Chapman said Hogue had been “a dear friend and great encourager” over the years. “Jodi and I certainly loved him and Betty. Our prayers are with her and their wonderful family at this time as they experience personal grief; but we also celebrate with them in our confidence that Bill is with Jesus, the One whom he loved and served so faithfully in his earthly journey of faith.”
Richard Harris, the North American Mission Board’s current interim president, was hired by Hogue at the HMB when Harris was a 32-year-old. “Bill had an unusual characteristic in that he sought out, brought in, believed in and mentored young leaders,” Harris recalled. “He brought in a lot of young leaders here, in Oklahoma and wherever he served.”
Harris said Hogue’s influence is still felt in the denomination today. “He was committed to advancing the agenda of evangelism among Southern Baptists and making sure it always continued as a priority. One reason evangelism is a priority of the North American Mission Board is directly related to Bill Hogue and his influence.” And, Harris said, Hogue’s commitment to evangelism was not just his 9-to-5 job. “He was a personal soul-winner. He modeled it, he taught it. He held you accountable to be a soul-winner,” Harris said.
A native of Stanton, Texas, Hogue was the youngest of eight sons of tenant farmer George Lee Hogue and his wife Virgie Mae. He and another brother were the only sons to graduate from high school. Hogue later graduated from Howard Payne University in Brownwood and Southwestern Baptist Theological Seminary in Fort Worth.
As a pastor from 1952-1971, Hogue led three churches in Texas — in Happy, Post and Odessa — and in Ada, Okla.
He was the author of three books: “Love Leaves No Choice,” “I Want My Church to Grow” and “The Doctrine of Salvation.”
In Love Leaves No Choice, Hogue recounted his salvation:
“It was during a revival that I became a Christian. The preacher was holding open-air services on the side lawn of the church. He wasn’t a great preacher, but his message had a hold on me. I was uneasy every time he gave the invitation for new believers to come forward and join the church. When my friends became Christians, I was moved. During one service he said, ‘You can become a Christian anywhere if you will ask Christ to come into your heart.’ I decided to try. One afternoon, when I was alone, I prayed. Nothing happened. I went to church again that night; again I came under the conviction that I had to do something about my life…. The next day, going out after the cows, I really got down to business with God. I asked him to come into my life. He did…. I didn’t understand all of what happened to me because I hadn’t been to church much. But I understood the peace I had in my own soul.”

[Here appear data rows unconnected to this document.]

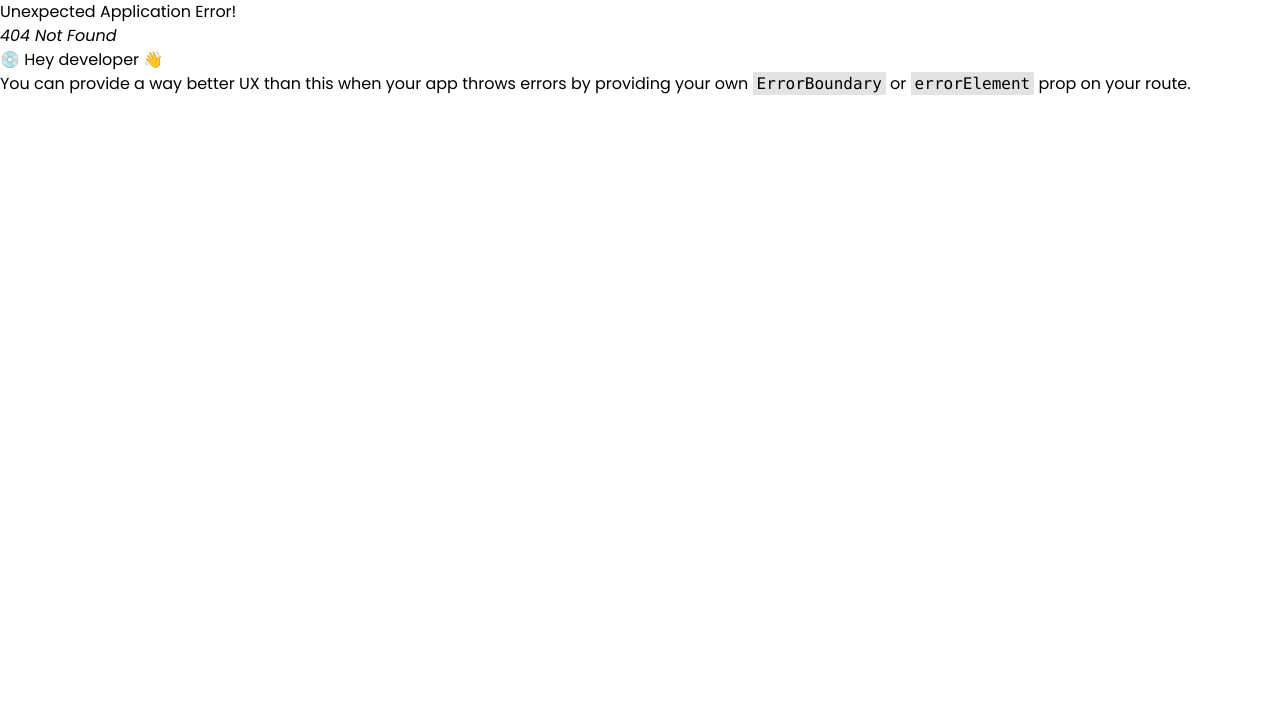
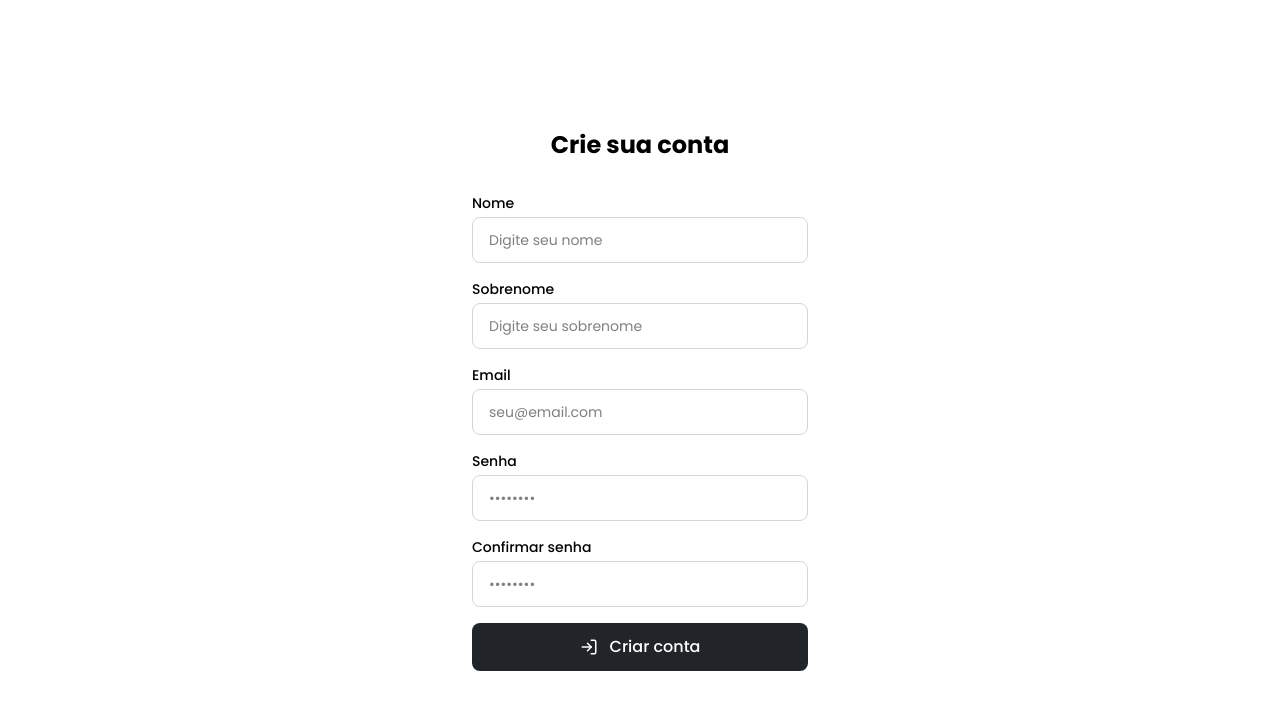
Before and after one commit to nicolasandreos/Club-Clhothing, a React (Vite) app: page /signup in a window 1280 px wide. Before the commit this address had no page. Shown: the top 710 px of the page. Built offline with nearby package versions, Linux system fonts and the light colour scheme.

Commit message:
feat: add signup page

```diff
--- /dev/null
+++ b/src/form/hooks/use-signup-form.ts
@@ -0,0 +1,28 @@
+import { zodResolver } from "@hookform/resolvers/zod";
+import { signupSchema, type SignupFormData } from "../schema/signup-shema";
+import { useForm } from "react-hook-form";
+
+export const useSignupForm = () => {
+  const form = useForm<SignupFormData>({
+    resolver: zodResolver(signupSchema),
+    defaultValues: {
+      firstName: "",
+      lastName: "",
+      email: "",
+      password: "",
+      confirmPassword: "",
+    },
+  });
+
+  const onSubmit = (data: SignupFormData) => {
+    console.log("Enviando:", data);
+  };
+
+  return {
+    register: form.register,
+    handleSubmit: form.handleSubmit,
+    errors: form.formState.errors,
+    isSubmitting: form.formState.isSubmitting,
+    onSubmit,
+  };
+};
--- /dev/null
+++ b/src/form/schema/signup-shema.ts
@@ -0,0 +1,21 @@
+import z from "zod";
+
+export const signupSchema = z
+  .object({
+    firstName: z.string().min(2, "O nome é obrigatório."),
+    lastName: z.string().min(2, "O sobrenome é obrigatório."),
+    email: z
+      .string()
+      .min(1, "O e-mail é obrigatório.")
+      .email("Insira um e-mail válido."),
+    password: z.string().min(6, "A senha deve ter pelo menos 6 caracteres."),
+    confirmPassword: z
+      .string()
+      .min(6, "A senha deve ter pelo menos 6 caracteres."),
+  })
+  .refine((data) => data.password === data.confirmPassword, {
+    path: ["confirmPassword"],
+    message: "As senhas não coincidem.",
+  });
+
+export type SignupFormData = z.infer<typeof signupSchema>;
--- a/src/main.tsx
+++ b/src/main.tsx
@@ -4,6 +4,7 @@ import "./index.css";
 import { createBrowserRouter, RouterProvider } from "react-router";
 import HomePage from "./pages/home-page.tsx";
 import LoginPage from "./pages/login-page.tsx";
+import SignupPage from "./pages/signup-page.tsx";
 
 const router = createBrowserRouter([
   {
@@ -14,6 +15,10 @@ const router = createBrowserRouter([
     path: "/login",
     element: <LoginPage />,
   },
+  {
+    path: "/signup",
+    element: <SignupPage />,
+  },
 ]);
 
 createRoot(document.getElementById("root")!).render(
--- a/src/pages/login-page.tsx
+++ b/src/pages/login-page.tsx
@@ -3,6 +3,7 @@ import { FiLogIn } from "react-icons/fi";
 import Button from "../components/button";
 import Input from "../components/input";
 import { useLoginForm } from "../form/hooks/use-login-form";
+import { Link } from "react-router";
 
 const LoginPage = () => {
   const {
@@ -59,6 +60,13 @@ const LoginPage = () => {
             disabled={isSubmitting}
           />
         </form>
+
+        <p className="text-sm flex items-center gap-1 justify-center text-black text-center mt-4">
+          Não tem uma conta?{" "}
+          <Link className="text-primary hover:underline" to="/signup">
+            Crie uma conta
+          </Link>
+        </p>
       </div>
     </div>
   );
--- /dev/null
+++ b/src/pages/signup-page.tsx
@@ -0,0 +1,75 @@
+import { FiLogIn } from "react-icons/fi";
+import Input from "../components/input";
+import { useSignupForm } from "../form/hooks/use-signup-form";
+import Button from "../components/button";
+
+const SignupPage = () => {
+  const { register, handleSubmit, errors, isSubmitting, onSubmit } =
+    useSignupForm();
+
+  return (
+    <div className="min-h-screen flex items-center justify-center">
+      <div className="w-full max-w-sm px-6">
+        <h1 className="text-2xl font-bold text-black text-center mb-8">
+          Crie sua conta
+        </h1>
+
+        <form onSubmit={handleSubmit(onSubmit)} className="flex flex-col gap-4">
+          <Input
+            id="firstName"
+            label="Nome"
+            type="text"
+            placeholder="Digite seu nome"
+            error={errors.firstName?.message}
+            {...register("firstName")}
+          />
+
+          <Input
+            id="lastName"
+            label="Sobrenome"
+            type="text"
+            placeholder="Digite seu sobrenome"
+            error={errors.lastName?.message}
+            {...register("lastName")}
+          />
+
+          <Input
+            id="email"
+            label="Email"
+            type="email"
+            placeholder="seu@email.com"
+            error={errors.email?.message}
+            {...register("email")}
+          />
+
+          <Input
+            id="password"
+            label="Senha"
+            type="password"
+            placeholder="••••••••"
+            error={errors.password?.message}
+            {...register("password")}
+          />
+
+          <Input
+            id="confirmPassword"
+            label="Confirmar senha"
+            type="password"
+            placeholder="••••••••"
+            error={errors.confirmPassword?.message}
+            {...register("confirmPassword")}
+          />
+
+          <Button
+            text="Criar conta"
+            icon={<FiLogIn size={18} />}
+            type="submit"
+            disabled={isSubmitting}
+          />
+        </form>
+      </div>
+    </div>
+  );
+};
+
+export default SignupPage;
```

If the church is to grow, Hogue wrote in the book, “it must consist of born-again people who are more committed to ‘going’ than ‘coming.’ It must acknowledge evangelism as its top priority; it must mobilize all its resources in a comprehensive witness.”
Hogue is survived by Betty, his wife of more than 60 years, four sons, a daughter and 14 grandchildren. He was preceded in death by his seven brothers.
Funeral services are scheduled for Saturday, Jan. 30 at Coggin Avenue Baptist Church in Brownwood. In lieu of flowers, the family asks that memorials be sent to Vision 100 Fund at Coggin Avenue Baptist Church, 1815 Coggin Ave., Brownwood, TX 76801.
Terry Barone is editor of the California Southern Baptist, newsjournal of the California Southern Baptist Convention; Art Toalston is editor of Baptist Press.